The psychedelic guitar thing tends to be where people start isn’t it, with bands from the 60s, and we just took a shine to more experimental things. With the filmic orchestral thing, the violin was my first instrument before I learned guitar so it was always there and in The Coral we listened to a lot of film scores and always thought of ourselves in that way a little bit. Particularly with the early records we made more soundscapey songs and that maybe fell by the wayside after songs like ‘Dreaming of You’ became popular. I guess in the last three or four years I just got a little bit bored of guitar music and started listening to Classic FM when I was doing the dishes and things and it kind of grows a bit!
You’ve worked on film scores and soundtracks and your album ‘If…’ was created as your soundtrack to a novel. Is interpreting a different story through your music something that particularly appeals to you?

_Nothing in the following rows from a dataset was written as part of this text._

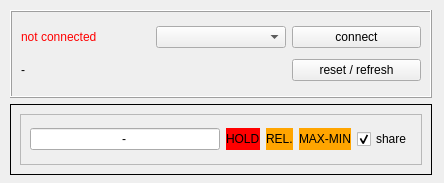
Before: the Qt Designer form ms8050window.ui in bchjoerni/mlab, drawn with Qt 5.
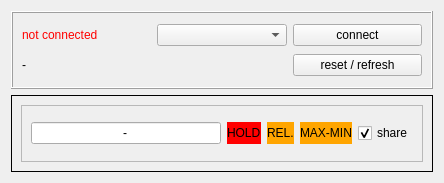
After: the same form once the commit is applied.

```diff
--- a/ms8050window.ui
+++ b/ms8050window.ui
@@ -13,18 +13,58 @@
   <property name="windowTitle">
    <string>Form</string>
   </property>
+  <layout class="QGridLayout" name="gridLayout">
+   <item row="0" column="0">
+    <widget class="QFrame" name="frame_connection">
+     <property name="frameShape">
+      <enum>QFrame::Box</enum>
+     </property>
+     <property name="frameShadow">
+      <enum>QFrame::Raised</enum>
+     </property>
+     <layout class="QGridLayout" name="gridLayout_6">
+      <item row="0" column="0">
+       <widget class="QLabel" name="lbl_status">
+        <property name="styleSheet">
+         <string notr="true">color: red;</string>
+        </property>
+        <property name="text">
+         <string>not connected</string>
+        </property>
+       </widget>
+      </item>
+      <item row="0" column="1">
+       <widget class="QComboBox" name="cob_ports"/>
+      </item>
+      <item row="0" column="2">
+       <widget class="QPushButton" name="btn_connect">
+        <property name="text">
+         <string>connect</string>
+        </property>
+       </widget>
+      </item>
+      <item row="1" column="2">
+       <widget class="QPushButton" name="btn_resetInfo">
+        <property name="text">
+         <string>reset / refresh</string>
+        </property>
+       </widget>
+      </item>
+      <item row="1" column="0" colspan="2">
+       <widget class="QLabel" name="lbl_info">
+        <property name="text">
+         <string>-</string>
+        </property>
+       </widget>
+      </item>
+     </layout>
+    </widget>
+   </item>
+   <item row="1" column="0">
   <widget class="QFrame" name="frame_values">
    <property name="enabled">
     <bool>true</bool>
    </property>
-   <property name="geometry">
-    <rect>
-     <x>10</x>
-     <y>104</y>
-     <width>422</width>
-     <height>71</height>
-    </rect>
-   </property>
    <property name="frameShape">
     <enum>QFrame::Box</enum>
    </property>
@@ -96,58 +136,8 @@
     </item>
    </layout>
   </widget>
-  <widget class="QFrame" name="frame_connection">
-   <property name="geometry">
-    <rect>
-     <x>10</x>
-     <y>10</y>
-     <width>422</width>
-     <height>88</height>
-    </rect>
-   </property>
-   <property name="frameShape">
-    <enum>QFrame::Box</enum>
-   </property>
-   <property name="frameShadow">
-    <enum>QFrame::Raised</enum>
-   </property>
-   <layout class="QGridLayout" name="gridLayout_6">
-    <item row="0" column="0">
-     <widget class="QLabel" name="lbl_status">
-      <property name="styleSheet">
-       <string notr="true">color: red;</string>
-      </property>
-      <property name="text">
-       <string>not connected</string>
-      </property>
-     </widget>
-    </item>
-    <item row="0" column="1">
-     <widget class="QComboBox" name="cob_ports"/>
-    </item>
-    <item row="0" column="2">
-     <widget class="QPushButton" name="btn_connect">
-      <property name="text">
-       <string>connect</string>
-      </property>
-     </widget>
-    </item>
-    <item row="1" column="2">
-     <widget class="QPushButton" name="btn_resetInfo">
-      <property name="text">
-       <string>reset / refresh</string>
-      </property>
-     </widget>
-    </item>
-    <item row="1" column="0" colspan="2">
-     <widget class="QLabel" name="lbl_info">
-      <property name="text">
-       <string>-</string>
-      </property>
-     </widget>
-    </item>
-   </layout>
-  </widget>
+   </item>
+  </layout>
  </widget>
  <resources/>
  <connections/>
```
Lines whose indentation alone changed are shown as unchanged.
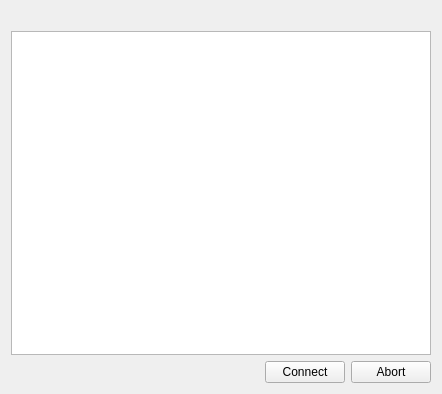
First picture: the form in epyq/busselector.ui, repository epcpower/st, before the edit.
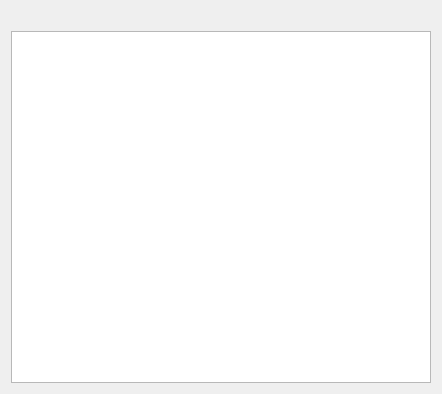
Second picture: the form after the edit.

What changed in the file:
```diff
--- a/epyq/busselector.ui
+++ b/epyq/busselector.ui
@@ -28,37 +28,6 @@
      </item>
     </layout>
    </item>
-   <item>
-    <layout class="QHBoxLayout" name="horizontalLayout_2">
-     <item>
-      <spacer name="horizontalSpacer_2">
-       <property name="orientation">
-        <enum>Qt::Horizontal</enum>
-       </property>
-       <property name="sizeHint" stdset="0">
-        <size>
-         <width>40</width>
-         <height>20</height>
-        </size>
-       </property>
-      </spacer>
-     </item>
-     <item>
-      <widget class="QPushButton" name="connect">
-       <property name="text">
-        <string>Connect</string>
-       </property>
-      </widget>
-     </item>
-     <item>
-      <widget class="QPushButton" name="abort">
-       <property name="text">
-        <string>Abort</string>
-       </property>
-      </widget>
-     </item>
-    </layout>
-   </item>
   </layout>
  </widget>
  <resources/>
```
Lines whose indentation alone changed are shown as unchanged.
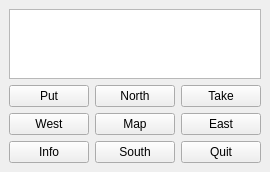
Metagawa/Zorklike-Game-University-Life, file Zork/zork.ui: the form before one commit.
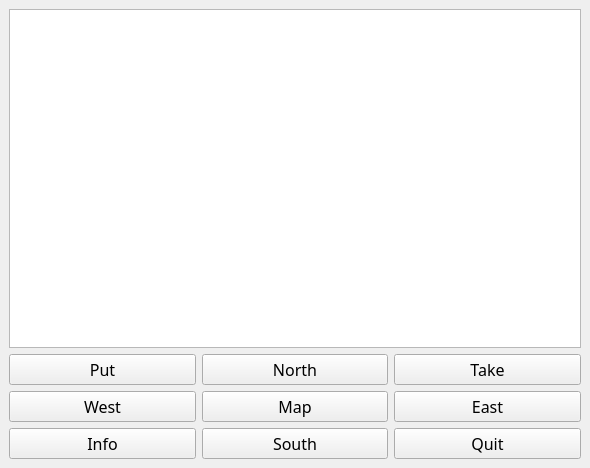
The form after the commit.

```diff
--- a/Zork/zork.ui
+++ b/Zork/zork.ui
@@ -6,10 +6,15 @@
    <rect>
     <x>0</x>
     <y>0</y>
-    <width>270</width>
-    <height>139</height>
+    <width>590</width>
+    <height>468</height>
    </rect>
   </property>
+  <property name="font">
+   <font>
+    <family>MV Boli</family>
+   </font>
+  </property>
   <property name="windowTitle">
    <string>Zork</string>
   </property>
@@ -17,6 +22,12 @@
    <layout class="QGridLayout" name="gridLayout">
     <item row="1" column="4">
      <widget class="QPushButton" name="takeButton">
+      <property name="font">
+       <font>
+        <family>MV Boli</family>
+        <pointsize>12</pointsize>
+       </font>
+      </property>
       <property name="text">
        <string>Take</string>
       </property>
@@ -24,6 +35,12 @@
     </item>
     <item row="2" column="4">
      <widget class="QPushButton" name="eastButton">
+      <property name="font">
+       <font>
+        <family>MV Boli</family>
+        <pointsize>12</pointsize>
+       </font>
+      </property>
       <property name="text">
        <string>East</string>
       </property>
@@ -31,6 +48,12 @@
     </item>
     <item row="3" column="2">
      <widget class="QPushButton" name="infoButton">
+      <property name="font">
+       <font>
+        <family>MV Boli</family>
+        <pointsize>12</pointsize>
+       </font>
+      </property>
       <property name="text">
        <string>Info</string>
       </property>
@@ -38,6 +61,12 @@
     </item>
     <item row="1" column="3">
      <widget class="QPushButton" name="northButton">
+      <property name="font">
+       <font>
+        <family>MV Boli</family>
+        <pointsize>12</pointsize>
+       </font>
+      </property>
       <property name="text">
        <string>North</string>
       </property>
@@ -45,6 +74,12 @@
     </item>
     <item row="3" column="3">
      <widget class="QPushButton" name="southButton">
+      <property name="font">
+       <font>
+        <family>MV Boli</family>
+        <pointsize>12</pointsize>
+       </font>
+      </property>
       <property name="text">
        <string>South</string>
       </property>
@@ -52,6 +87,12 @@
     </item>
     <item row="1" column="2">
      <widget class="QPushButton" name="putButton">
+      <property name="font">
+       <font>
+        <family>MV Boli</family>
+        <pointsize>12</pointsize>
+       </font>
+      </property>
       <property name="text">
        <string>Put</string>
       </property>
@@ -59,6 +100,12 @@
     </item>
     <item row="2" column="2">
      <widget class="QPushButton" name="westButton">
+      <property name="font">
+       <font>
+        <family>MV Boli</family>
+        <pointsize>12</pointsize>
+       </font>
+      </property>
       <property name="text">
        <string>West</string>
       </property>
@@ -66,6 +113,12 @@
     </item>
     <item row="3" column="4">
      <widget class="QPushButton" name="quitButton">
+      <property name="font">
+       <font>
+        <family>MV Boli</family>
+        <pointsize>12</pointsize>
+       </font>
+      </property>
       <property name="text">
        <string>Quit</string>
       </property>
@@ -73,6 +126,12 @@
     </item>
     <item row="2" column="3">
      <widget class="QPushButton" name="mapButton">
+      <property name="font">
+       <font>
+        <family>MV Boli</family>
+        <pointsize>12</pointsize>
+       </font>
+      </property>
       <property name="text">
        <string>Map</string>
       </property>
@@ -80,6 +139,12 @@
     </item>
     <item row="0" column="2" colspan="3">
      <widget class="QPlainTextEdit" name="plainTextEdit">
+      <property name="font">
+       <font>
+        <family>MV Boli</family>
+        <pointsize>12</pointsize>
+       </font>
+      </property>
       <property name="readOnly">
        <bool>true</bool>
       </property>
```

Yeah any chance to make any kind of music that reaches beyond verse and chorus is always going to be interesting to me, I’m a sucker for a bit of a concept. The way I see art in general is that the expression of art is a very simple thing and it’s there for a reason as an outlet, so that would make up for the more poppy, immediate things. The other side of art that I love is the heavy, over-thought stuff. You know, I like fat books that you have to think about and heavy music that takes a lot of time. That’s two different extremes and I don’t really find anything interesting other than extremes.
You’ve worked with some high profile musicians, including the Arctic Monkeys on their latest album, ‘AM’. How did that contribution to their song ‘Fireside’ come about?
I’ve known the boys for years and Al [Alex Turner] had asked me to play on his ‘Submarine’ soundtrack, but it’s one of those things where because they are so high profile it sounds a lot more businessey than it is. It’s actually no different to when my other mates phone and asks if I can play guitar. It’s literally a phone call saying ‘do you want to do this?’ and I go ‘yeah’, and it’s that boring! Actually doing it is great though.
I was in the studio producing a record for someone else when Al phoned and said ‘we’ve got a couple of tunes, do you want to play on them?’. It was ‘I Wanna Be Yours’, ‘Fireside’ and one other but down to time really it could only be ‘Fireside’.
You’ve worked with musicians from across the Liverpool area too. What do you think of the local music scene right now?
I think it’s brilliant at the minute, it’s really exciting. I can’t think of a time when there were as many good things happening. When The Coral was out and all the bands were going round we never used to like being lumbered in with them but I quite like it now, I quite like the thought that maybe I’m helping to pull a few strings. I like working with bands like Bird and By the Sea, and it’s just a nice little community.
There seems to be a lot of good musicians about who just want to play. The thing that you get in Liverpool is that people just want to do it. I ask people to play with me and the last thing we talk about is money.
Are you working on any new material? What are your future plans?
I’m working on a record now. I’ve been in the studio with James Ford working on that.
I’ve got a couple more production jobs coming up too and I’m working with a brilliant artist called MiNNETONKA who’s based up here, she’s a female singer and I’m really loving doing that.
We’re also going to be performing ‘If…’ live in Manchester in October with the Manchester Camerata orchestra and we’re going to try, pending funding, to take it to London or Glasgow or somewhere like that too.